Good COP, bad COP?
I have now arrived at the 15th UN Conference of the Parties (COP15) in
Copenhagen to present Zero Carbon Britain,to help illuminate the path
ahead. I spent 9 hours yesterday in a meeting of activists from across
the globe to explore what are we all doing here, and how we can best
have an effect?
The key task at hand must be to negotiate a global agreement that
prevents ‘serious runaway climate chaos’. To achieve this, the
overwhelming majority of science tells us we must keep the global
average temperature increase over pre-industrial levels to ‘below 2oC.
Again, the science is clear, to accomplished this we must:
• Return atmospheric concentrations to below 350 CO2e
• Peak global emissions within 2013-2017 period
• Reduce global emissions by 80% before 2050
These overall aims are straightforward enough; the key aspect on the
negotiations is going to be how do we share out the labour of
achieving them. To have any hope of acceptance by the majority world
nations, negotiators must find a path for achieving this in a way that
fully reflects the historic contribution of the long-industrialised
countries and the rights of majority world to sustainable development.
Twenty percent of the global population have created 75% of the
problem by burning fossil fuels over the past 150 years to construct
the basic human infrastructure such as schools, railways and hospitals
we in the developed west enjoy today. Having seen the benefits, the
majority world also now would like to claim their basic human rights
to the benefits of such infrastructure. So if we are to achieve the
required 80% reduction in global emissions before 2050:
• Industrialised countries must reduce 40% below 1990 by 2020
(including emissions from land use, forest & peat-land degradation)
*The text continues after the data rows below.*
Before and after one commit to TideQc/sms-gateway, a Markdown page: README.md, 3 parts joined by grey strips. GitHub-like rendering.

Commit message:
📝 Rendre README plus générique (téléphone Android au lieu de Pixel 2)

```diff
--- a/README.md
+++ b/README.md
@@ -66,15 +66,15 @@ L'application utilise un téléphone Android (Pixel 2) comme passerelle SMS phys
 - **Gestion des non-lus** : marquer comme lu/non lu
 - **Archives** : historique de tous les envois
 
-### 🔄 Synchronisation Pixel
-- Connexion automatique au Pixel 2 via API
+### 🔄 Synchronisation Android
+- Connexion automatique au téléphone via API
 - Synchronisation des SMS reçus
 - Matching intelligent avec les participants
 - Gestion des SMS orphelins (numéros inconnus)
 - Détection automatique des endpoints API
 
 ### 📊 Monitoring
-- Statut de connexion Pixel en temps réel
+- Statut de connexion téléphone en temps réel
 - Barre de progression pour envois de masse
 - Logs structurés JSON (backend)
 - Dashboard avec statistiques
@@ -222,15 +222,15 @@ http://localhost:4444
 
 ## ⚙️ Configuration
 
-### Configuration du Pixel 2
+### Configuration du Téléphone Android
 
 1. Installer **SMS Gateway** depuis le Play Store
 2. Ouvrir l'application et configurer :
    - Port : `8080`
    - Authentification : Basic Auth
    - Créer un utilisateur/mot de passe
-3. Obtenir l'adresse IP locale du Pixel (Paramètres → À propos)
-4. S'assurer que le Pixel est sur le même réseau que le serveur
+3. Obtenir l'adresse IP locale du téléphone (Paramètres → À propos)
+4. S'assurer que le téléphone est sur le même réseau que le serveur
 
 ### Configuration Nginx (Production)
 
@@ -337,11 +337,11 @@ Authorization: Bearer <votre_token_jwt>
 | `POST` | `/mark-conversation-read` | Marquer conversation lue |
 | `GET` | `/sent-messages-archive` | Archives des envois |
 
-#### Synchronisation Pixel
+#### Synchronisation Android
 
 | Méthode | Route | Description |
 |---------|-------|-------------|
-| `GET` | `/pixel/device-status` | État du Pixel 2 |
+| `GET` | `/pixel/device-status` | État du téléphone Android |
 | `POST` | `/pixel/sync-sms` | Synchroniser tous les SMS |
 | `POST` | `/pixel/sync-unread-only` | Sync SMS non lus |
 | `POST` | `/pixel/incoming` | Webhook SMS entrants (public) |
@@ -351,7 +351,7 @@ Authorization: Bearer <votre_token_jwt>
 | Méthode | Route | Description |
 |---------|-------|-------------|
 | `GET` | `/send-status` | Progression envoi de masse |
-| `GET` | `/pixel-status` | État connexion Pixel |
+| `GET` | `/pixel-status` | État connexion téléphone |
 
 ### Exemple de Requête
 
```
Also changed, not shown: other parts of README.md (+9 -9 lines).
• Emissions from deforestation and soil degradation must be reduced to
zero by 2020, (cost estimate: $35billion per year from developed
• Developing countries must be supported to cope with the effects of
climate change currently in the system (cost estimate £100
billion/year) and to limit growth in industrial emissions (cost
estimate £95 billion/year)
So to achieve success in the overall goal, ‘new money’ is going to
have to change hands for climate reparations, and the mechanisms for
managing and accounting for that money are going to have to be
exceedingly clear, and transparent. As the public and political
pressure to ‘achieve a result’ is going to be really high over the
coming 10 days, it is not only vitally important that negotiations
stick to the demands defined by the science, but also that they ensure
that double counting is avoided at all times. This will mean that the
mechanisms established to oversee both the carbon and fiscal
• It is not possible to count the carbon emissions in offsets twice
(i.e. by the ‘donor’ and by the ‘recipient’ countries).
• It is not possible not count ‘offset monies’ as the new monies for
the climate reparations.
• Existing overseas developments budgets are not confused with the new
monies allocated for climate reparations.
So all eyes are now on those gathering in Copenhagen to see what will
happen. Clearly the pressures for an agreement run high, and countries
have been laying out their offerings and jostling for position. The EU
has been likened to an aging ‘climate wrestler’, doped up with
offsets, a record of bribing referees and backed by 27 different
trainers and coaches who don’t always see eye to eye. As the long
reigning champion, the EU keen to see the end of the match whilst
still in the lead. Meanwhile some new heavyweights have been
approaching the ring, including Brazil, China, India, South Africa and
the USA, who is fighting with one hand tied behind his back by the
‘ghost of Kyoto’ (where the US initially supported a protocol, then
found there was not the political will back home to ratify it).
Despite much talk form all sides on agreeing with the need to be
‘compliant with a 2 degree pathway’, so far, those in the ring have
been gearing up for 20% and perhaps even 30% reductions by 2020, on a
strictly ‘I will if you will’ basis, but no one is yet talking of the
40% which is actually required to do the job. So if no one is yet
offering what is actually needed, politically the options are
‘greenwash’ verses ‘delay’. Clearly green wash will not be acceptable,
so delay looks a hot favourite. But delay itself is not an outcome,
but the prelude to some future outcome; stalemate, collapse, greenwash
or even success. So far, the front-runner to get our leaders off the
hook looks a bit like buying a big shiny new 4×4 on credit: we get
agreement to make the 1st big down payment immediately, plus the
promise to reach some future consensus on a legally binding and
on-going payment commitment.
So will COP 15 it be a good COP or and bad COP? Clearly it is going to
be a fine line balancing the short-term political survival of global
leaders with the long-term literal survival of many species and
communities around the globe. The things to keep your eyes on are
closing the loopholes, and locking in the longer-term commitments.
I must now go and find the parcels of leaflets, and reports we have
had posted to Copenhagen and set up the stall in the negotiating hall.
I will keep you posted as events unfold….
Paul Allen, 7am Monday 7th December 2009.